DATA SECTION section start

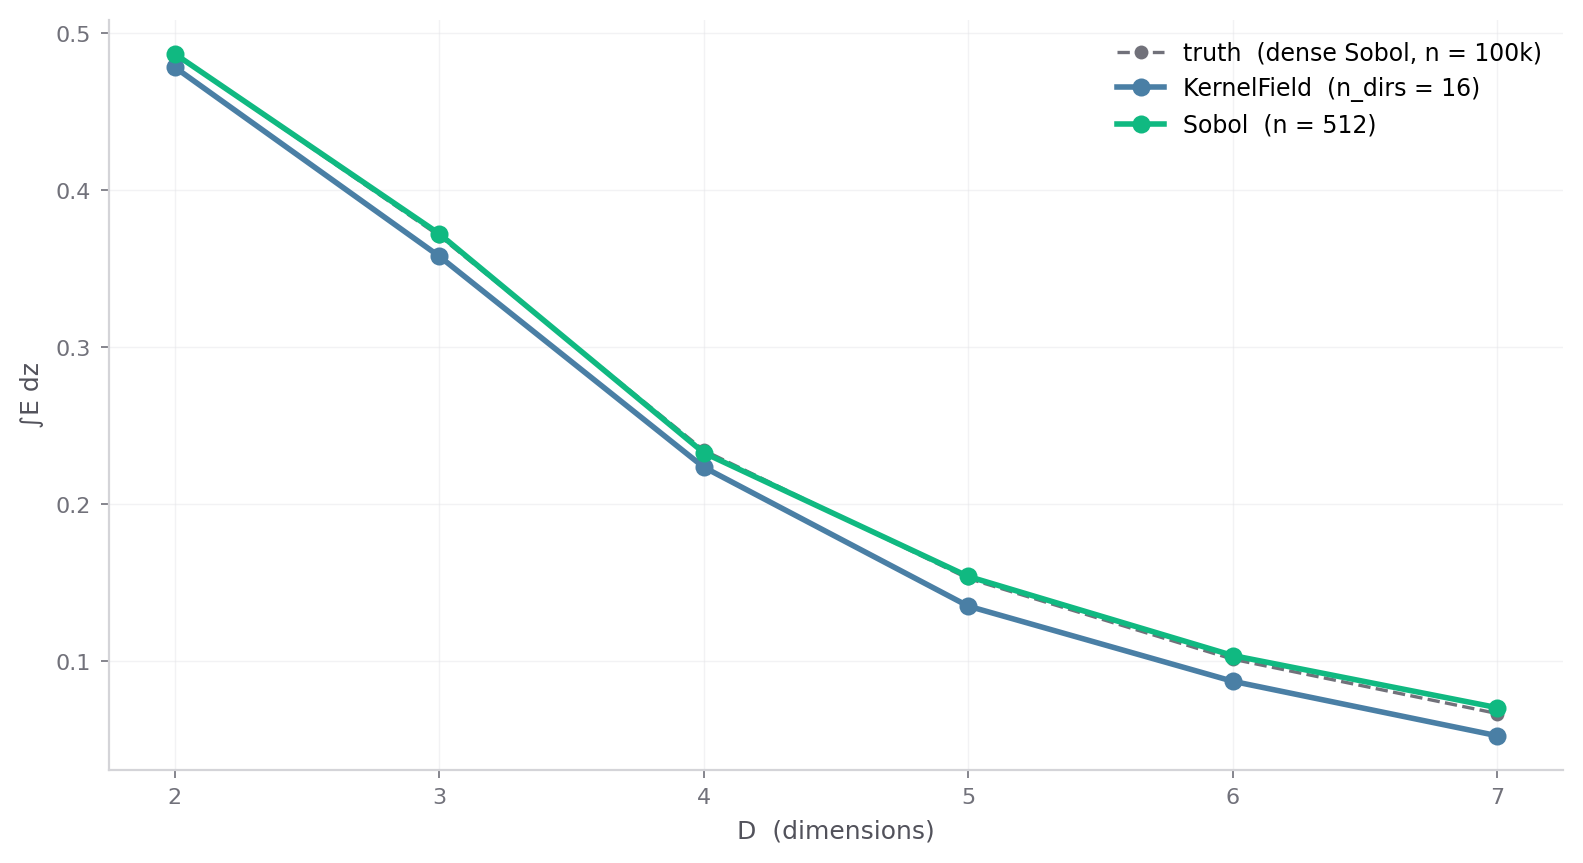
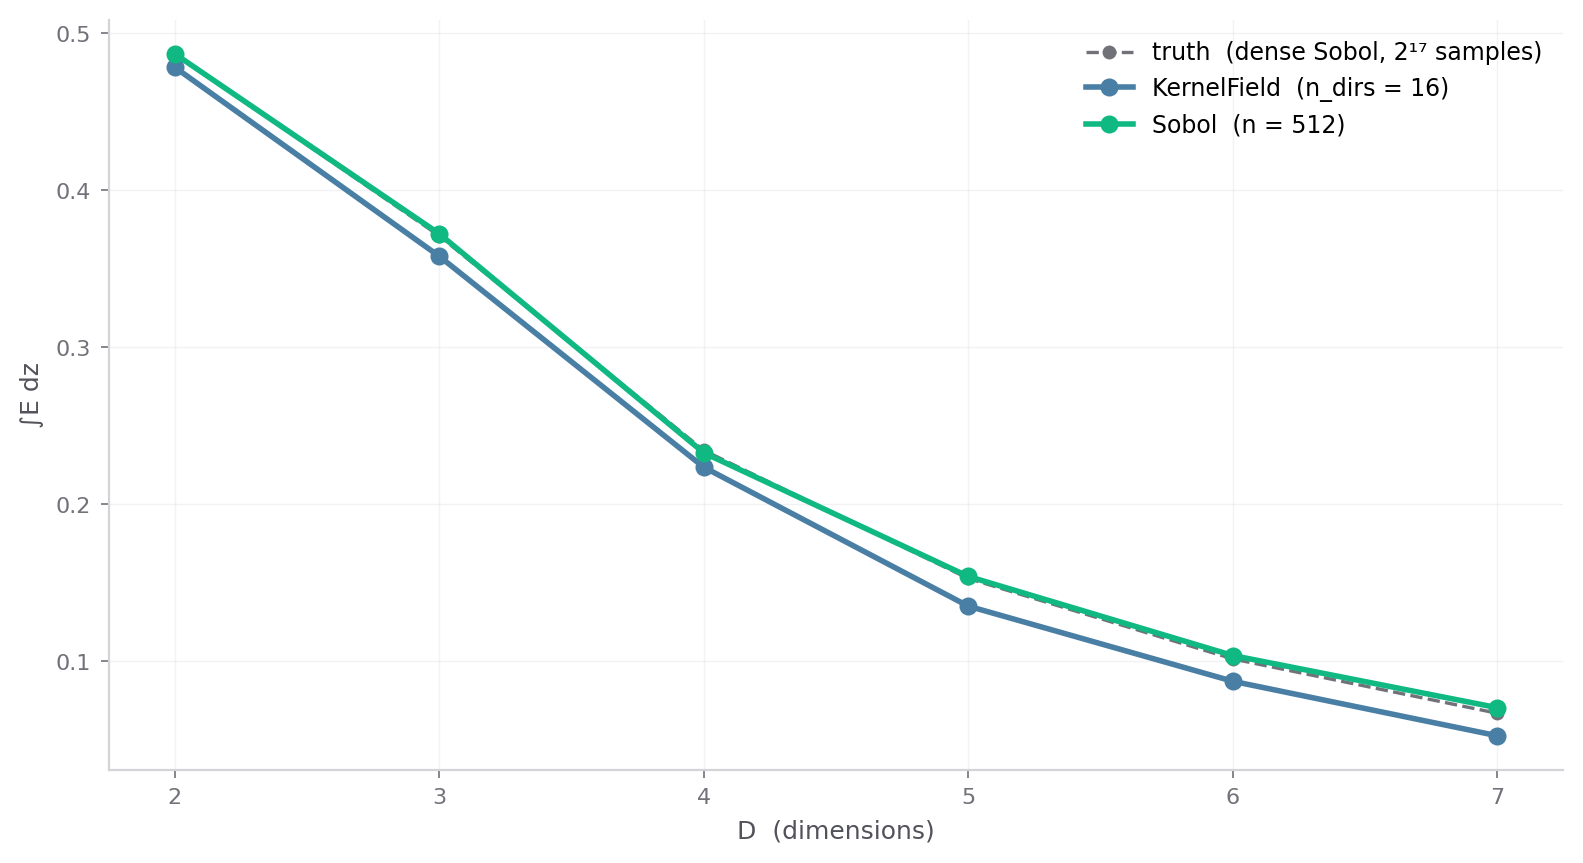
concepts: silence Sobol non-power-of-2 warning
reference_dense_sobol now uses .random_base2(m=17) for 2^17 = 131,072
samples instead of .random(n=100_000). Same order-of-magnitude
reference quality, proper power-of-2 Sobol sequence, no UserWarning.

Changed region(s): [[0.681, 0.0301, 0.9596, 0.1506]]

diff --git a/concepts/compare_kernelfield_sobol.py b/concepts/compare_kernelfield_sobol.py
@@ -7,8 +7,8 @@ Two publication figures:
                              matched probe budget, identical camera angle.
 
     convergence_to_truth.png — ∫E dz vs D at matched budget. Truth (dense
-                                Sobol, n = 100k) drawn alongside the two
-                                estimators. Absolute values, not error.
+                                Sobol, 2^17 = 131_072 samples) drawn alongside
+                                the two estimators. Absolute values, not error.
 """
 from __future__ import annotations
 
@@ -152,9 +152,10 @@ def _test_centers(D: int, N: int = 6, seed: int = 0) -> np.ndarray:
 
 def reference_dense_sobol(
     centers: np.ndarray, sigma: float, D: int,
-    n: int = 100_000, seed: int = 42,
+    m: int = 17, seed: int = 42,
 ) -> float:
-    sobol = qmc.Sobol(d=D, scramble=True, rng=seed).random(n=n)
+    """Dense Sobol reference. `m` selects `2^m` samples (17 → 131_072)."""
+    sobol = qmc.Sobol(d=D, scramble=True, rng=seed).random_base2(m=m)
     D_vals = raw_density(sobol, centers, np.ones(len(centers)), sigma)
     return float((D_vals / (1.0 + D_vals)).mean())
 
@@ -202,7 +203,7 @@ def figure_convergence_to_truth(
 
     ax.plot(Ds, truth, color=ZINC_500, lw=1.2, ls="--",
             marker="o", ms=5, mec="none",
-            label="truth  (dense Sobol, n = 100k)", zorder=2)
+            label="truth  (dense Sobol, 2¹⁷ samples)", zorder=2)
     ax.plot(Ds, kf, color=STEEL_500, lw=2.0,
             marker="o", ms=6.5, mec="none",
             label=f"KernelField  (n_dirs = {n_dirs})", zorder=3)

DATA SECTION section end

WHAT THE TASK ASKS -
All lines of the records above that carry the word "drawn" should be listed.

THE COMPLETED TASK -
-                                Sobol, n = 100k) drawn alongside the two
+                                Sobol, 2^17 = 131_072 samples) drawn alongside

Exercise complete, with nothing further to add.